Filter the entries down to the lines containing "methods", and copy those lines.
[Excerpted records]
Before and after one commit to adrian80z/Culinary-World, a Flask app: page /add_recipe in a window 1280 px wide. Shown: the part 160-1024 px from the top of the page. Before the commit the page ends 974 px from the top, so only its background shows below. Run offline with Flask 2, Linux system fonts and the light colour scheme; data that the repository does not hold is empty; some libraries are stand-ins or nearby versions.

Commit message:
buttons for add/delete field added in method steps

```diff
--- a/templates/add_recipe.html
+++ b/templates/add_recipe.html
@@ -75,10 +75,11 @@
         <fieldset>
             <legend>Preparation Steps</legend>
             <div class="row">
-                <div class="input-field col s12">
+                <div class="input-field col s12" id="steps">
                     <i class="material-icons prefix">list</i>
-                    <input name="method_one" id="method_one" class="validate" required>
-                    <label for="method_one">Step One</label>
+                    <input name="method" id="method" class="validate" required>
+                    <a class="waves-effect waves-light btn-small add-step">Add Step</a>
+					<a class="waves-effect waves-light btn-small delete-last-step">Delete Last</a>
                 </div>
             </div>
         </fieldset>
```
[/Excerpted records]
[Excerpted records]
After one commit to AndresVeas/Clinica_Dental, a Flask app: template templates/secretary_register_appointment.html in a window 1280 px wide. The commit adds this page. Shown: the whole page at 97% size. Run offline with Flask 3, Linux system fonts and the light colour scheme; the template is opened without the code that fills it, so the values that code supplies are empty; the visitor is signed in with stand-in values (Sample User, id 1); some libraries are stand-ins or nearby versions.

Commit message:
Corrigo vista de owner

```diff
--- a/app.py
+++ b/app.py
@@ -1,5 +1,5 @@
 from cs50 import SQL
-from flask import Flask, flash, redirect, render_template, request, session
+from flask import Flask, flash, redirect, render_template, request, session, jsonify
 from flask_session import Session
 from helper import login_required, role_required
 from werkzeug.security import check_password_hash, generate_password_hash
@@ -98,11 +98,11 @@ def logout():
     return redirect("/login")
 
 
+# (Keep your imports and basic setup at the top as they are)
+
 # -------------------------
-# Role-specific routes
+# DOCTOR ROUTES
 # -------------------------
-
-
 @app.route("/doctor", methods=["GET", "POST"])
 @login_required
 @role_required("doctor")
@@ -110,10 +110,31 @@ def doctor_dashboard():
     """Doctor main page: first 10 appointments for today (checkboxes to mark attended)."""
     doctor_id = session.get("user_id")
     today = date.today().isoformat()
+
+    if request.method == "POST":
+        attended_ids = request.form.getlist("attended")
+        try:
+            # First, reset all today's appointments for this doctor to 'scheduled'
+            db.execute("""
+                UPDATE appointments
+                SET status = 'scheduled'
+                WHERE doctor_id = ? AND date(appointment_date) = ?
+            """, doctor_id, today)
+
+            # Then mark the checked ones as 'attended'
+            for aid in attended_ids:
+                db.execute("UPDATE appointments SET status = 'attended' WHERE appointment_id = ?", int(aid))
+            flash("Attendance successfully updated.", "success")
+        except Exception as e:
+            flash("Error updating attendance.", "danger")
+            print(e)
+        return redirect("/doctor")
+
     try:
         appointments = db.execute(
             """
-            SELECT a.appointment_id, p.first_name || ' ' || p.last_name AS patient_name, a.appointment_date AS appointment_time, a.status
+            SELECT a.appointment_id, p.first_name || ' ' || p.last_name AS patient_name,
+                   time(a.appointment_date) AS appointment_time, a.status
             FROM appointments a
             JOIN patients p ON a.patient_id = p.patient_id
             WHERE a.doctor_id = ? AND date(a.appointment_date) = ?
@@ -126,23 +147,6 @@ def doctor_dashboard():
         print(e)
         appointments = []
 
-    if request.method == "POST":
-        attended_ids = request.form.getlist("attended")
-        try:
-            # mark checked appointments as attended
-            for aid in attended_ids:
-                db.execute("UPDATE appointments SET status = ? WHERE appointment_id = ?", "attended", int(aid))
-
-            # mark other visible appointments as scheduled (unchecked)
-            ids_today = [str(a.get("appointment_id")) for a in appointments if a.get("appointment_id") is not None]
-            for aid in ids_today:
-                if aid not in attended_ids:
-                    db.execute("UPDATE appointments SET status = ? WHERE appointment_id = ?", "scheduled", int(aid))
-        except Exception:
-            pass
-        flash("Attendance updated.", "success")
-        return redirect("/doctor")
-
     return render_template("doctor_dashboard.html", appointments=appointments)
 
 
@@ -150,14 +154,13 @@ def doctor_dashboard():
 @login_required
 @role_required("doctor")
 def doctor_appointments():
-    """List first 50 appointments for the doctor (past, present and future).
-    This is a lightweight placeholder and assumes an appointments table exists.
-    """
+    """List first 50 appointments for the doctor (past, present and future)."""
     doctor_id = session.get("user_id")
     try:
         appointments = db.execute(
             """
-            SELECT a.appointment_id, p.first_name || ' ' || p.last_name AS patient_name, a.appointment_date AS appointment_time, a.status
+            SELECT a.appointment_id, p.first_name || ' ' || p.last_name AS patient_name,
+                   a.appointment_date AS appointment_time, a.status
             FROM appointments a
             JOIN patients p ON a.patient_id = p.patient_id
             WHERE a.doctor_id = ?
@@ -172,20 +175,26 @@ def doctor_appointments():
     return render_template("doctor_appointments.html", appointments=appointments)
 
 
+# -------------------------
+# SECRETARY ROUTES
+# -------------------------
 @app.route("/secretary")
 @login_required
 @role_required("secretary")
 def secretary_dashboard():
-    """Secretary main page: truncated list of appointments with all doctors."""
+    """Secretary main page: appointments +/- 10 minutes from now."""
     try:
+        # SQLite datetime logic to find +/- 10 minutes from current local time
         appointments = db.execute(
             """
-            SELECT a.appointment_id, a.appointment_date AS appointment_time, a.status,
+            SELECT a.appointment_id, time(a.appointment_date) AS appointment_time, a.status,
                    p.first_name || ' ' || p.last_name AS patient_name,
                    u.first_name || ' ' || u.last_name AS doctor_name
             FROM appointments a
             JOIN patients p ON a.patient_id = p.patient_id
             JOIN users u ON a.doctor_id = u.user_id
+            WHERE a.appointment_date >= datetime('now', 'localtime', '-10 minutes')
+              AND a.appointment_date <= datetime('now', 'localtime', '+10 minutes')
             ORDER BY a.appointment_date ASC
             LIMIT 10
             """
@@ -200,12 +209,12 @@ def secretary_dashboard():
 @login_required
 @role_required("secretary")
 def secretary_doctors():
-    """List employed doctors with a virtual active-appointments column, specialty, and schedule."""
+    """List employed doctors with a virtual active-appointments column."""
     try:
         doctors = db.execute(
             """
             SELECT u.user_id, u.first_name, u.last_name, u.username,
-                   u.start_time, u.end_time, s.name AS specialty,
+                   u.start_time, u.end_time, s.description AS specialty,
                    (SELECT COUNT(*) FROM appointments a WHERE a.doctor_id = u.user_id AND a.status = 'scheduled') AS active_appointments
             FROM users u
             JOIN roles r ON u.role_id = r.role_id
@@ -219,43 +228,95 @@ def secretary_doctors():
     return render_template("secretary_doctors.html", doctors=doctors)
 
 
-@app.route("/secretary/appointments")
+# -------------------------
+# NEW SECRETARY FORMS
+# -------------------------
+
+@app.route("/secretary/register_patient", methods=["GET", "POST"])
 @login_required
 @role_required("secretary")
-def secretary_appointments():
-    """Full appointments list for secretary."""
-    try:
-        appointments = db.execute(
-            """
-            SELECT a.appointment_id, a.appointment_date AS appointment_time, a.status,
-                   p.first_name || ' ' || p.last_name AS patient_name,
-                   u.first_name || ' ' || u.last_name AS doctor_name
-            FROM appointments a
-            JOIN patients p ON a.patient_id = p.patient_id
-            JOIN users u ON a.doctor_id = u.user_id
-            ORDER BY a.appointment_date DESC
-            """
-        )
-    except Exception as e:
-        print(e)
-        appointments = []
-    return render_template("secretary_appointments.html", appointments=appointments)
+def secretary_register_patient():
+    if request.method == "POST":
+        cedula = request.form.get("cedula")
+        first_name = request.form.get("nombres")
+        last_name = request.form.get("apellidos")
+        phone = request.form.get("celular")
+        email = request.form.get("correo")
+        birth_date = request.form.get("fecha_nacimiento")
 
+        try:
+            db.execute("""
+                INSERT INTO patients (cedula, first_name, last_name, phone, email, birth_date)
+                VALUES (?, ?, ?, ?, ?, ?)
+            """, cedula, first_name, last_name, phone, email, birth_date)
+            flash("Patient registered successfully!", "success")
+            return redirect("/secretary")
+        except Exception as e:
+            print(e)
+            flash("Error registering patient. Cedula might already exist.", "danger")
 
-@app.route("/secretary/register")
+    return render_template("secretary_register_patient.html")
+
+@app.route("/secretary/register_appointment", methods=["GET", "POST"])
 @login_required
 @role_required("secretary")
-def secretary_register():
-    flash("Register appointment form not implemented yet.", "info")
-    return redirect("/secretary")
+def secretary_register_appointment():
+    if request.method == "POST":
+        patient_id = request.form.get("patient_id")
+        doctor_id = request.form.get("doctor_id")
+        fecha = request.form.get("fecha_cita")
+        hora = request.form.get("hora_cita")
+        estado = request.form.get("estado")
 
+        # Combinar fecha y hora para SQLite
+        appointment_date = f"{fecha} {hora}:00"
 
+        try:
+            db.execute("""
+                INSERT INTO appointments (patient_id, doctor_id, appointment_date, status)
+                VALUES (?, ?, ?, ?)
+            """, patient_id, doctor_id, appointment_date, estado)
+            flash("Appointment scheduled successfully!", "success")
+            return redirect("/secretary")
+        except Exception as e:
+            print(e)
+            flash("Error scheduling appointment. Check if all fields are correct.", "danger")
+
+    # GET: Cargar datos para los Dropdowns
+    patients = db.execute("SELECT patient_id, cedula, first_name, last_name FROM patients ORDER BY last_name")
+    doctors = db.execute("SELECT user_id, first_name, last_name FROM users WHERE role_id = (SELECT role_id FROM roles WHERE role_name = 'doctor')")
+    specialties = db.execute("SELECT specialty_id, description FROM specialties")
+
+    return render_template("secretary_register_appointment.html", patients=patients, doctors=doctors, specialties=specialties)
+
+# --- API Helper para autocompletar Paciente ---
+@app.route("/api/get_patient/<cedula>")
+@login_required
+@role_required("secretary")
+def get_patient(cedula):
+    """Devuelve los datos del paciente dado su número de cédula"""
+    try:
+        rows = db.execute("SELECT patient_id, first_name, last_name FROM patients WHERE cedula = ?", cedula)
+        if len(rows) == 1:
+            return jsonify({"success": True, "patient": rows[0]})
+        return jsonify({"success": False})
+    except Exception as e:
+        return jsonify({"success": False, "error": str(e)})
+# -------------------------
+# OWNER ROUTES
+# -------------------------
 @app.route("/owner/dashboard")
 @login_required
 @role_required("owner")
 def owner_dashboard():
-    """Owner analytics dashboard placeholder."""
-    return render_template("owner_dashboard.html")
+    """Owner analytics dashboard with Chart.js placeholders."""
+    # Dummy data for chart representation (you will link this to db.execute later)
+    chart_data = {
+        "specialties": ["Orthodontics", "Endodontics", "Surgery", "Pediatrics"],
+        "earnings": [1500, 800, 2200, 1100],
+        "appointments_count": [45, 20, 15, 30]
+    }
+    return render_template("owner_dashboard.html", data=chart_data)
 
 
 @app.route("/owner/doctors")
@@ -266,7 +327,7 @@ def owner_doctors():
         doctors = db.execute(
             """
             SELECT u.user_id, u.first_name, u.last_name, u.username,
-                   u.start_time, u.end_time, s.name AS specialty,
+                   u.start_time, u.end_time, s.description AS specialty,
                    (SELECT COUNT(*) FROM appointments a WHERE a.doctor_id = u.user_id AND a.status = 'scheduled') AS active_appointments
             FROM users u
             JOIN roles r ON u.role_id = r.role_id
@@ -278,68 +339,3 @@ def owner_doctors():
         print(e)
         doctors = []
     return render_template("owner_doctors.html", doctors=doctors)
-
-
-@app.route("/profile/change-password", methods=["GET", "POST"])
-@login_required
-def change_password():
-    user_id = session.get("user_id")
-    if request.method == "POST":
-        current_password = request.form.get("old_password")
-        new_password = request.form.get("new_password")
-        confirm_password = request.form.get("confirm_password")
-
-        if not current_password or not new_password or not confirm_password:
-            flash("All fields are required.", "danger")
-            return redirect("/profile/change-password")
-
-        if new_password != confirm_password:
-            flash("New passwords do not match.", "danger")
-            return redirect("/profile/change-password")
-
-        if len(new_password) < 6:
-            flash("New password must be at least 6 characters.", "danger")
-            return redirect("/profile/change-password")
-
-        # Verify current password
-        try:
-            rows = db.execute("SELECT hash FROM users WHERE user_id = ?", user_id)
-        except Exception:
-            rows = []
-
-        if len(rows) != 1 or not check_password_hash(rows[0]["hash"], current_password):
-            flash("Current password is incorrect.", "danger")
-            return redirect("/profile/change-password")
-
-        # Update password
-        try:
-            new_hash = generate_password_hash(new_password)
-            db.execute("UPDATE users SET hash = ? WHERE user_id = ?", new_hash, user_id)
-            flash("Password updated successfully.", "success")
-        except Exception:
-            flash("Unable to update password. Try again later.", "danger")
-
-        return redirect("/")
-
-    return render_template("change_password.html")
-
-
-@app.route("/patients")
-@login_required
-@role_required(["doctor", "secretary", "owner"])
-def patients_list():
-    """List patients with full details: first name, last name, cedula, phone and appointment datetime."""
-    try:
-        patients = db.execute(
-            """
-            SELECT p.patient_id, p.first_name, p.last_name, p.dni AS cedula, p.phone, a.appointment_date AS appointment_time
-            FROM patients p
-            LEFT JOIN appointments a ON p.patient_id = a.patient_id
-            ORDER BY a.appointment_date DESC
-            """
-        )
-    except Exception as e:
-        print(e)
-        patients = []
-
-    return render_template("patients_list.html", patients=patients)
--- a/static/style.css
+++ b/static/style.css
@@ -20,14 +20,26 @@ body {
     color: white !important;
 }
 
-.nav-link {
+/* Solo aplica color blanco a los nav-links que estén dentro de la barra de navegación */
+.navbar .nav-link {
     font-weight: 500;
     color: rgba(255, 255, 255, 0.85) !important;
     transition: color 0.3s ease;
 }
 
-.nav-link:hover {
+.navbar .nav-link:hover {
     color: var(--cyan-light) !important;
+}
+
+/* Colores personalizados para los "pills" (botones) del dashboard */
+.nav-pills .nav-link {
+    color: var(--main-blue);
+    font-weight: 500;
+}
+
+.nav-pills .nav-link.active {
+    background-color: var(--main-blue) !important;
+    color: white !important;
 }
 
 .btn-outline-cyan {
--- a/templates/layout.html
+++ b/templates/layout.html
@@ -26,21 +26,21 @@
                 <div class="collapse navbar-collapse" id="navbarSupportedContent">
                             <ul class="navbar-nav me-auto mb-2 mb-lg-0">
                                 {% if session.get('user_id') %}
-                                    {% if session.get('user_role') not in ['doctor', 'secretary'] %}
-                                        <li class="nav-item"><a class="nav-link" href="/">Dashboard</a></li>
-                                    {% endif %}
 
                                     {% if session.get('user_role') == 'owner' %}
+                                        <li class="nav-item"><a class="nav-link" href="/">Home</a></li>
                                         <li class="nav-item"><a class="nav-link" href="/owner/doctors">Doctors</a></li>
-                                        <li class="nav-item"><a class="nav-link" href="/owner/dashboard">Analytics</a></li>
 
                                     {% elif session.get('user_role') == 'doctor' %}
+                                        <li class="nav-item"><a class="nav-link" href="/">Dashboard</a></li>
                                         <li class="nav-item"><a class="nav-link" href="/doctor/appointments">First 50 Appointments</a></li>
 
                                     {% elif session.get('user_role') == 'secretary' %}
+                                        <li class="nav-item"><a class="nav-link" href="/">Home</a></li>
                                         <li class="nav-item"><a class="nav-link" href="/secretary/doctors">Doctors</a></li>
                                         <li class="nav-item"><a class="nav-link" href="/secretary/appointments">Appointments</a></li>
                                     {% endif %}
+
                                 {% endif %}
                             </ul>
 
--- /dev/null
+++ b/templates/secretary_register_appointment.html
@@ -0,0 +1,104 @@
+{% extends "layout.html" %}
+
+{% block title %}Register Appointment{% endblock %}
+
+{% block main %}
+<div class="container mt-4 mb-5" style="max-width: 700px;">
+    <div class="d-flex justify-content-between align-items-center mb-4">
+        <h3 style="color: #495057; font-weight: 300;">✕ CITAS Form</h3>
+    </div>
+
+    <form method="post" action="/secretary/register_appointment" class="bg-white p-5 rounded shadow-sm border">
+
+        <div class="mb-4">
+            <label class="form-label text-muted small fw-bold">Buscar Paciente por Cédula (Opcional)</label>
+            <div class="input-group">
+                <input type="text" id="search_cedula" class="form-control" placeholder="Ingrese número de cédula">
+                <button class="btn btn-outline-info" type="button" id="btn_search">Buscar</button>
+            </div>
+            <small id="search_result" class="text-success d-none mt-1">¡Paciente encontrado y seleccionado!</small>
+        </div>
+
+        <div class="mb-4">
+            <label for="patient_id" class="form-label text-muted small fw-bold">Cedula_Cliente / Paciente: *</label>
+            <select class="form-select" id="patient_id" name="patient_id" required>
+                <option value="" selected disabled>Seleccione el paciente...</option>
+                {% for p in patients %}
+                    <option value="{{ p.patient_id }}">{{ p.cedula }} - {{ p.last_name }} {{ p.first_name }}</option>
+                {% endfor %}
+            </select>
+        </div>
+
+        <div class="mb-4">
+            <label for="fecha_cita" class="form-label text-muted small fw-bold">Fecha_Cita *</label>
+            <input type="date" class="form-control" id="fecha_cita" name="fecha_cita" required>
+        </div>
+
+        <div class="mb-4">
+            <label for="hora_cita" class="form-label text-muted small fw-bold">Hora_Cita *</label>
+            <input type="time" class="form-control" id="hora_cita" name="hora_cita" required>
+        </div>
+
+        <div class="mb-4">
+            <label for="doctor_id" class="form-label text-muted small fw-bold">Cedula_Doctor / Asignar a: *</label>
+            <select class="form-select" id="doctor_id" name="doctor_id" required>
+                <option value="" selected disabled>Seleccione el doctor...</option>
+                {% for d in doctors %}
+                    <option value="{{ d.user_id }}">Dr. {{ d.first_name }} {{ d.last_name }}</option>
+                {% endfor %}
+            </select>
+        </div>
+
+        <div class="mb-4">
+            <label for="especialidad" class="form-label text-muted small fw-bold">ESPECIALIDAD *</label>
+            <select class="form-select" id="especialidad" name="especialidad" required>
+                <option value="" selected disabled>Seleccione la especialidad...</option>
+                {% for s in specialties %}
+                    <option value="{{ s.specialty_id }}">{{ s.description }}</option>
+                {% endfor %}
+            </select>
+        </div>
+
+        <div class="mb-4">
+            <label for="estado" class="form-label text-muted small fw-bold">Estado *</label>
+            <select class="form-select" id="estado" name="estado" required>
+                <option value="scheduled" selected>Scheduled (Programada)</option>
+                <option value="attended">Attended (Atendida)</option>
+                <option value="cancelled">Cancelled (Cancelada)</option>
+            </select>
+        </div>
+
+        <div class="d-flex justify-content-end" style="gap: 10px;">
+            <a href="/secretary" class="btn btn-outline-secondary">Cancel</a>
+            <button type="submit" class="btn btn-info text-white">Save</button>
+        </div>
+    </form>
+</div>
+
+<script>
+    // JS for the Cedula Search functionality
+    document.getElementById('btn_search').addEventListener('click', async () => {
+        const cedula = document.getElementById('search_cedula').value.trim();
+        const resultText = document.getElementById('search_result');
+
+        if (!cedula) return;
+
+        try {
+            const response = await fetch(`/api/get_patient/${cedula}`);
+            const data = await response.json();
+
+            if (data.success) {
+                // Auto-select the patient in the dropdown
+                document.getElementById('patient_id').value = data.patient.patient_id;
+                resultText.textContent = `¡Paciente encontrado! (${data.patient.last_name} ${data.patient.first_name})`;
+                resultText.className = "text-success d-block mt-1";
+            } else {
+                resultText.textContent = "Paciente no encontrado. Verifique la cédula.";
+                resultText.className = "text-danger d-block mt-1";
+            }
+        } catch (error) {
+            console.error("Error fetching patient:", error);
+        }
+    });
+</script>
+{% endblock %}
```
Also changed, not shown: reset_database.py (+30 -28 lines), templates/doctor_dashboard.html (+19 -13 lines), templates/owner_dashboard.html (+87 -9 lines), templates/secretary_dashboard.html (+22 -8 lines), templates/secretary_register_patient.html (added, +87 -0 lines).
[/Excerpted records]
[Excerpted records]
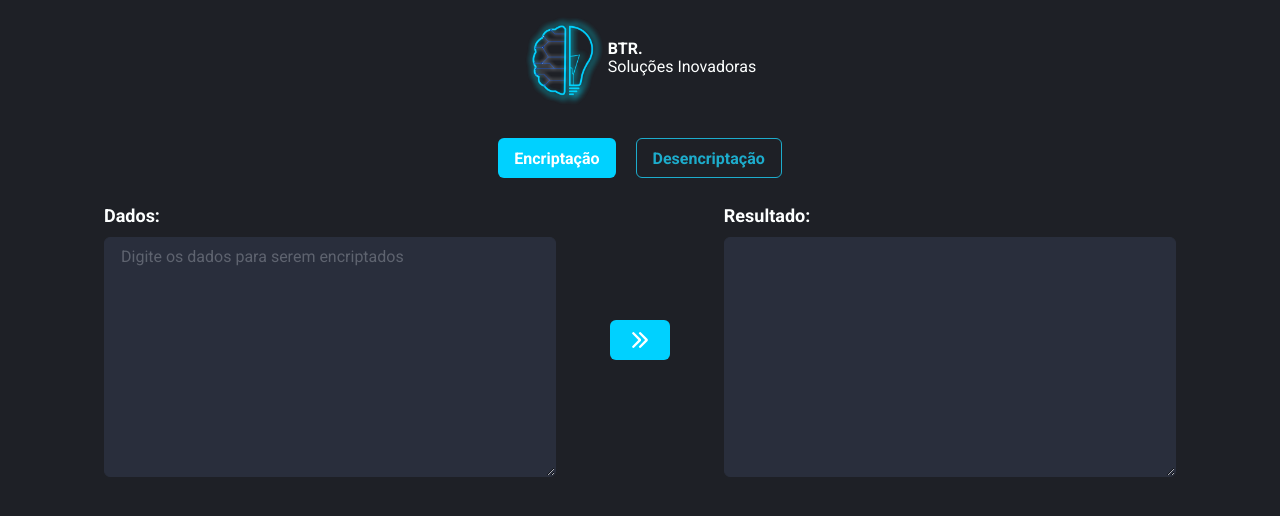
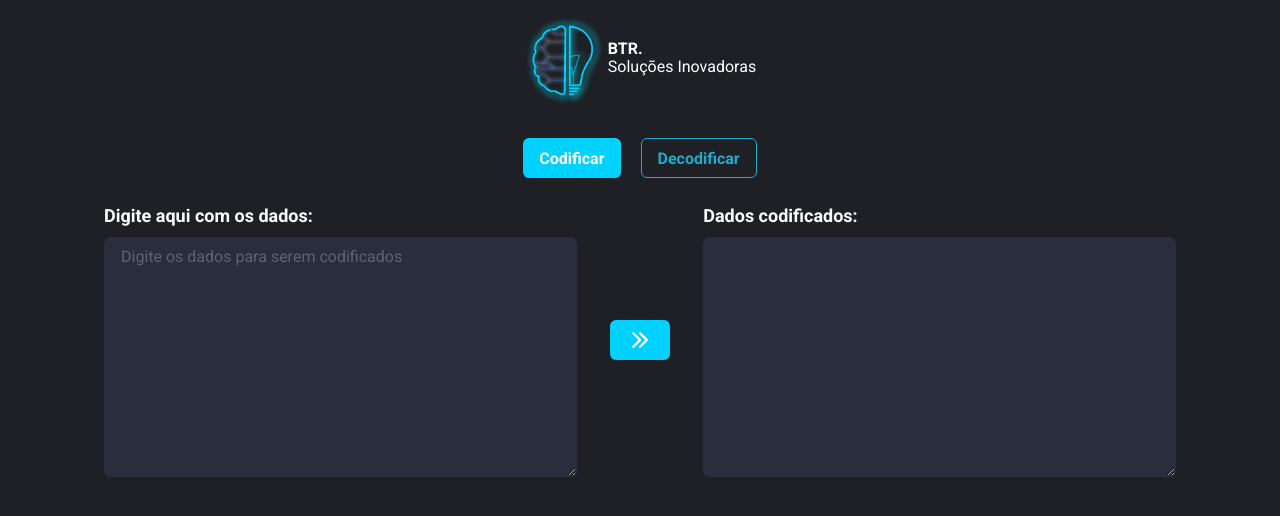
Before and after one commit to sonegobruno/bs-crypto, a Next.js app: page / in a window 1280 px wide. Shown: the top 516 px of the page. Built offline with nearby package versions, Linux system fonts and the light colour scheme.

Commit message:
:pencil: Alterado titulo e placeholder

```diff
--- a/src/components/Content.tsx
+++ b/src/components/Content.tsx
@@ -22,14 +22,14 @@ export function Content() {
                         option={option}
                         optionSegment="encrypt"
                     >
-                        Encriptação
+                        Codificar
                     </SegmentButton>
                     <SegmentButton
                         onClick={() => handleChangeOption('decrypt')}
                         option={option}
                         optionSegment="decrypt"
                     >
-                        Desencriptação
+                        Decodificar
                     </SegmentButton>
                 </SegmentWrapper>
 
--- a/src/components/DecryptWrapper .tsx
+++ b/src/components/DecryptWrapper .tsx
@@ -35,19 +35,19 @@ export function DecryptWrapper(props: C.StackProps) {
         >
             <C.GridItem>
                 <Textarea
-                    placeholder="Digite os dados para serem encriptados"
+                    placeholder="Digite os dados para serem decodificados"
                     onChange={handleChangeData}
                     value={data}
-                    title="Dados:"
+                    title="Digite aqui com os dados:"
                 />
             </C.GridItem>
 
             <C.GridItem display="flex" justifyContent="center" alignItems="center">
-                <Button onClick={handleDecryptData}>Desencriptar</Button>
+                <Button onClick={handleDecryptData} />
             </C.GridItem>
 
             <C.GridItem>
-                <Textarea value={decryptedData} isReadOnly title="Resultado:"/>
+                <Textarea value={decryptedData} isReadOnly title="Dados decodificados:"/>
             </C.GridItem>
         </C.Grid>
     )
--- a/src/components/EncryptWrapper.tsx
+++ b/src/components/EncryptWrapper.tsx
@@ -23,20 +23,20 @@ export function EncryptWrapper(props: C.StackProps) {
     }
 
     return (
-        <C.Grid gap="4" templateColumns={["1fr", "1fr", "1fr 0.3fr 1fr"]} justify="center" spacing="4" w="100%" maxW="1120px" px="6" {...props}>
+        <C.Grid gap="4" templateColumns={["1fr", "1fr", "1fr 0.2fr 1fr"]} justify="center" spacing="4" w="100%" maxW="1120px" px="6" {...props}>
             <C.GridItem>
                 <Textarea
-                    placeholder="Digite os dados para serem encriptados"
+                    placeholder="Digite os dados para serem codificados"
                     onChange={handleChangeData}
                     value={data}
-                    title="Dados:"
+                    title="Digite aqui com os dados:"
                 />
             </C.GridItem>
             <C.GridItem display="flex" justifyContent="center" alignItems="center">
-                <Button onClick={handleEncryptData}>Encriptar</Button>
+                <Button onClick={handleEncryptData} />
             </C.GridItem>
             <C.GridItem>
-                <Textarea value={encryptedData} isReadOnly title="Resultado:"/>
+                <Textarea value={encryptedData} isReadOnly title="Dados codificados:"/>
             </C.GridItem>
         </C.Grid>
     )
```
[/Excerpted records]
- _Exercise solution_:
 @app.route("/doctor", methods=["GET", "POST"])
+@app.route("/secretary/register_patient", methods=["GET", "POST"])
+@app.route("/secretary/register_appointment", methods=["GET", "POST"])
-@app.route("/profile/change-password", methods=["GET", "POST"])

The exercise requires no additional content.